Created attachment 206811 [details]
Full examples of CLI results of top, htop, swapinfo
top reports incorrectly swap file size of:
"Swap: 30G Total".
swapinfo correctly reports swap file size of:
"/dev/ada0s1b 50331644 0 50331644 0%"
htop correctly reports swap file size of:
"Swp [<snip blanks> 0K/48.0G]"
top: version 3.5beta12
htop 2.2.0 - (C) 2004-2019 Hisham Muhammad
Released under the GNU GPL.
FreeBSD h440nndytpo3mqsdvcmtoeu3tppdnchwt85snd 11.3-STABLE FreeBSD 11.3-STABLE #0 r349903: Thu Jul 11 16:13:47 UTC 2019 email@example.com:/usr/obj/usr/src/sys/GENERIC amd64
How much physical memory do you have?
I recall there is a limit on how much swap space can be used. In other words, you may not be able to use 50GB swap device/file (based on the size of physical memory.)
Top may report available size instead of device size...
(In reply to ota from comment #1)
As noted in initial bug report htop and swapinfo both report the correct swap file size. top does not report the correct swap file size at something less than what is allocated for swap file size. That is the issue.
Further the amount of RAM installed does not determine what the reported size of the swap file or sum of multiple swap files is. Both swapinfo and htop report the correct swap file size. top does not report the correct swap file size. Therefore the issue is top failing to correctly report the swap file size that has no bearing on the amount of ram installed.
Swap file was sized during FreeBSD install to accommodate short term and long term RAM upgrades.
In theory there is no restriction on RAM size as function to determine swap file size that can be allocated for any OS. This includes IBM Mainframes that have used Virtual Memory since the 1970s and therefore have used swap files as a result since the 1970s.
In practice there may be limits simply due to extent of swap file/RAM page thrashing/faults per second an OS can incur that is system/application specific mix/active/activity and/or disk space wasted that will not be used for swap or not used for swap much of the time. System planning and testing enable the swap file size and usage characterizations to be calculated. The amount of swap space defined during an install does not always mean the OS calculated swap file size is taken as at time of install. The OS install calculated default swap file size cannot take into account future system upgrades, nor characterization usage patterns of system/applications of the swap file.
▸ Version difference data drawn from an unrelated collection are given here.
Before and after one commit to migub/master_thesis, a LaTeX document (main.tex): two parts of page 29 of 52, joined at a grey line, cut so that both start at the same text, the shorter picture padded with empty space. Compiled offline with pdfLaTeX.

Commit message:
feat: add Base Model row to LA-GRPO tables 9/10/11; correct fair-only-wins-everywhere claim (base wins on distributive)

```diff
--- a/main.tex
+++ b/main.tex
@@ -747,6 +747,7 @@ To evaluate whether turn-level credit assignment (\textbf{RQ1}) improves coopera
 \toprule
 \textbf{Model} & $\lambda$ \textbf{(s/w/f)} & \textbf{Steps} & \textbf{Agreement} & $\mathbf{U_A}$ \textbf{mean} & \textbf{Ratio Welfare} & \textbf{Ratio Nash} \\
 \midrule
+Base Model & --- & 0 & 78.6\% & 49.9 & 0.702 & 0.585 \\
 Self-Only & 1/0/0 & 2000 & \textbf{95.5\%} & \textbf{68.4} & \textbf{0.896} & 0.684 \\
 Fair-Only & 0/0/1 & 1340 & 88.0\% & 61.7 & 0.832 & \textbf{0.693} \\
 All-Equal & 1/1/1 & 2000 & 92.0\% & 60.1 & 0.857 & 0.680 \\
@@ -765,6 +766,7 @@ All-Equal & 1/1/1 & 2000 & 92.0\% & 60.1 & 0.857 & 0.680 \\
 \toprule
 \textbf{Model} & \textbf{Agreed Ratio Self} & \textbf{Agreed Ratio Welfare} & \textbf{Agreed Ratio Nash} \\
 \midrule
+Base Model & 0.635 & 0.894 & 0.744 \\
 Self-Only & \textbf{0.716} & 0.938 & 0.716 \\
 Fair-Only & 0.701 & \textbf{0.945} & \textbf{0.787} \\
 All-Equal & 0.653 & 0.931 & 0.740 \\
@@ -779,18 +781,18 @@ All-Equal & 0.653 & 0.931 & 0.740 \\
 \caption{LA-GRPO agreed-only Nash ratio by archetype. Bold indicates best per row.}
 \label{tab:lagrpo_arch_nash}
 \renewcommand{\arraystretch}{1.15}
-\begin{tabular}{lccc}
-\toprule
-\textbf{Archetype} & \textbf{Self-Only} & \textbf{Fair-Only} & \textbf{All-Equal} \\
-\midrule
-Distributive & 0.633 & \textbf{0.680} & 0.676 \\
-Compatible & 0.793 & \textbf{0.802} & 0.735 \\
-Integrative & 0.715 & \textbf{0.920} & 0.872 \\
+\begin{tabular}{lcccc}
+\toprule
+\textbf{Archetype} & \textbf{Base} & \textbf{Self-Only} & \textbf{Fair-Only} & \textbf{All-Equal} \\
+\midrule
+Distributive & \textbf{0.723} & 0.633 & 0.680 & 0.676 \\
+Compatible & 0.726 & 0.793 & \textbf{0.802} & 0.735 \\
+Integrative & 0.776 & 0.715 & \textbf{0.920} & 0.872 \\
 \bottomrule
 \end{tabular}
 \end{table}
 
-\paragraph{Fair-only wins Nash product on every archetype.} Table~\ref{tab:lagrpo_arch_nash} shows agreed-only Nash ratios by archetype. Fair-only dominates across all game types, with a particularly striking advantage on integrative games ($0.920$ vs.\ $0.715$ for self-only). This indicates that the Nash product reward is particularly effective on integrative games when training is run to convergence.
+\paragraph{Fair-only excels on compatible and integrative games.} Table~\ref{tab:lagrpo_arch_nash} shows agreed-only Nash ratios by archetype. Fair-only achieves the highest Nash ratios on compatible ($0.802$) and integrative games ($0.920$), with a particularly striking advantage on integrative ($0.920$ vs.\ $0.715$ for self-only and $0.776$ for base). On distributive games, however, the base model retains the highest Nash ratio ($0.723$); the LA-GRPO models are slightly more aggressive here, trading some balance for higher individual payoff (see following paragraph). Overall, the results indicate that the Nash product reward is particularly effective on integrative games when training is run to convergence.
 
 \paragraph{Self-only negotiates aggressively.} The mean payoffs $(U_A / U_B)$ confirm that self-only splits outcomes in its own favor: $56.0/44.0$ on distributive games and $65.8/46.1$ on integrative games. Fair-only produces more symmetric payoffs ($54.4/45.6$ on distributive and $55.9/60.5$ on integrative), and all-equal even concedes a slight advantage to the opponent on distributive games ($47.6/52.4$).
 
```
The amount of RAM currently install on the system is provided in the information when the initial bug report was made.
I have worked with Virtual Memory based OSs since the 1970s. I have lots of experience with Virtual Memory and swap file space allocations/characterizations on IBM Mainframes as well as Unix since the early 1990s (SunOS, AIX, System V, Linux, et al) based systems and some Unix experience as early as the mid 1970s.
(In reply to John from comment #0)
313 case 'v': /* show version number */
314 errx(0, "version FreeBSD");
and when I try top -v that is what it shows:
# top -v
top: version FreeBSD
This traces back to:
Revision 333901 - (view) (download) (annotate) - [select for diffs]
Modified Sat May 19 23:04:42 2018 UTC (15 months, 4 weeks ago) by eadler
File length: 27840 byte(s)
Diff to previous 333900
top(1): unconditionally provide 'FreeBSD' as a version
So your version of top is from before -r333901 despite your
uname -a showing -r349903 .
You may need to update more things to really be more modern than
they actually are.
(In reply to Mark Millard from comment #3)
Gack: I looked up head's top, not 11.3-stable's.
Sorry for the noise.